START Exercise materials

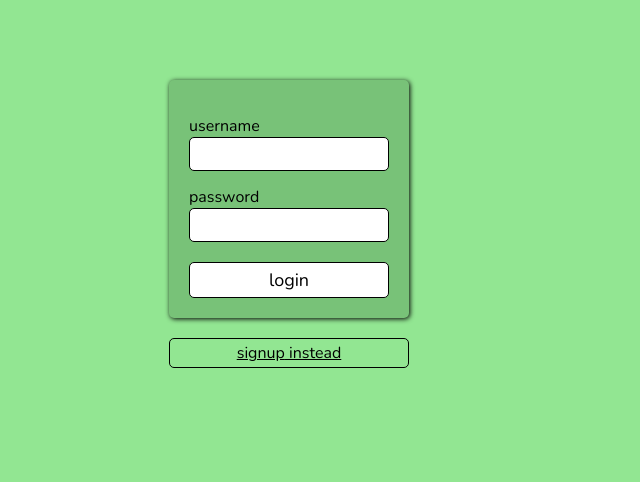
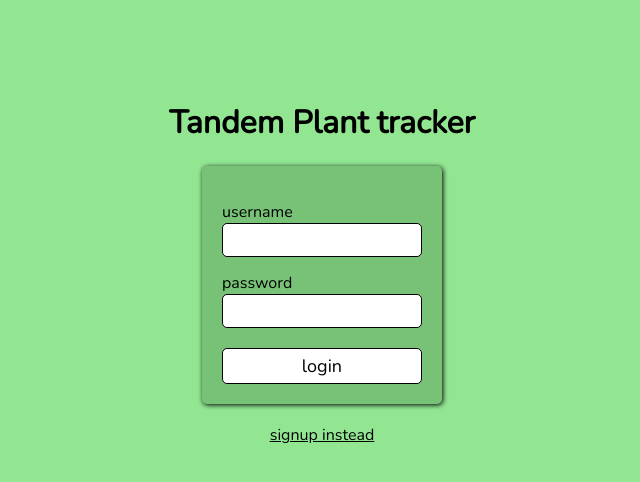
Before and after one commit to JakeLo123/plant-tracker, a React app: page / in a window 1280 px wide. Shown: the top 482 px of the page, without its empty margins (371-1011 px from the left). Built offline with nearby package versions, Linux system fonts and the light colour scheme; no server answers.

Commit message:
TODO: refactor add plant form

```diff
--- a/client/components/forms/NewAuthForm.js
+++ b/client/components/forms/NewAuthForm.js
@@ -34,6 +34,7 @@ const NewAuthForm = props => {
 
   return (
     <div id="auth-form-container" className="form-container">
+      <h1>Tandem Plant tracker</h1>
       <form onSubmit={handleSubmit}>
         <label htmlFor="username">username</label>
         <input
--- a/public/style.css
+++ b/public/style.css
@@ -38,6 +38,9 @@ body {
     top: 10vh;
     left: 50%;
     margin-left: -100px;
+    display: flex;
+    flex-direction: column;
+    align-items: center;
 }
 
 form {
@@ -88,13 +91,9 @@ form > button:hover {
 }
 
 #method-option {
-    border: 1px solid black;
-    border-radius: 5px;
-    padding: 3px;
     margin-top: 20px;
     text-decoration: underline;
     cursor: pointer;
-    text-align: center;
 }
 
 #method-option:hover {
```
Also changed, not shown: public/bundle.js.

END Exercise materials

Work instruction — The records above are to be retyped exactly, with every picture left out.

Finished exercise —
Before and after one commit to JakeLo123/plant-tracker, a React app: page / in a window 1280 px wide. Shown: the top 482 px of the page, without its empty margins (371-1011 px from the left). Built offline with nearby package versions, Linux system fonts and the light colour scheme; no server answers.

Commit message:
TODO: refactor add plant form

```diff
--- a/client/components/forms/NewAuthForm.js
+++ b/client/components/forms/NewAuthForm.js
@@ -34,6 +34,7 @@ const NewAuthForm = props => {
 
   return (
     <div id="auth-form-container" className="form-container">
+      <h1>Tandem Plant tracker</h1>
       <form onSubmit={handleSubmit}>
         <label htmlFor="username">username</label>
         <input
--- a/public/style.css
+++ b/public/style.css
@@ -38,6 +38,9 @@ body {
     top: 10vh;
     left: 50%;
     margin-left: -100px;
+    display: flex;
+    flex-direction: column;
+    align-items: center;
 }
 
 form {
@@ -88,13 +91,9 @@ form > button:hover {
 }
 
 #method-option {
-    border: 1px solid black;
-    border-radius: 5px;
-    padding: 3px;
     margin-top: 20px;
     text-decoration: underline;
     cursor: pointer;
-    text-align: center;
 }
 
 #method-option:hover {
```
Also changed, not shown: public/bundle.js.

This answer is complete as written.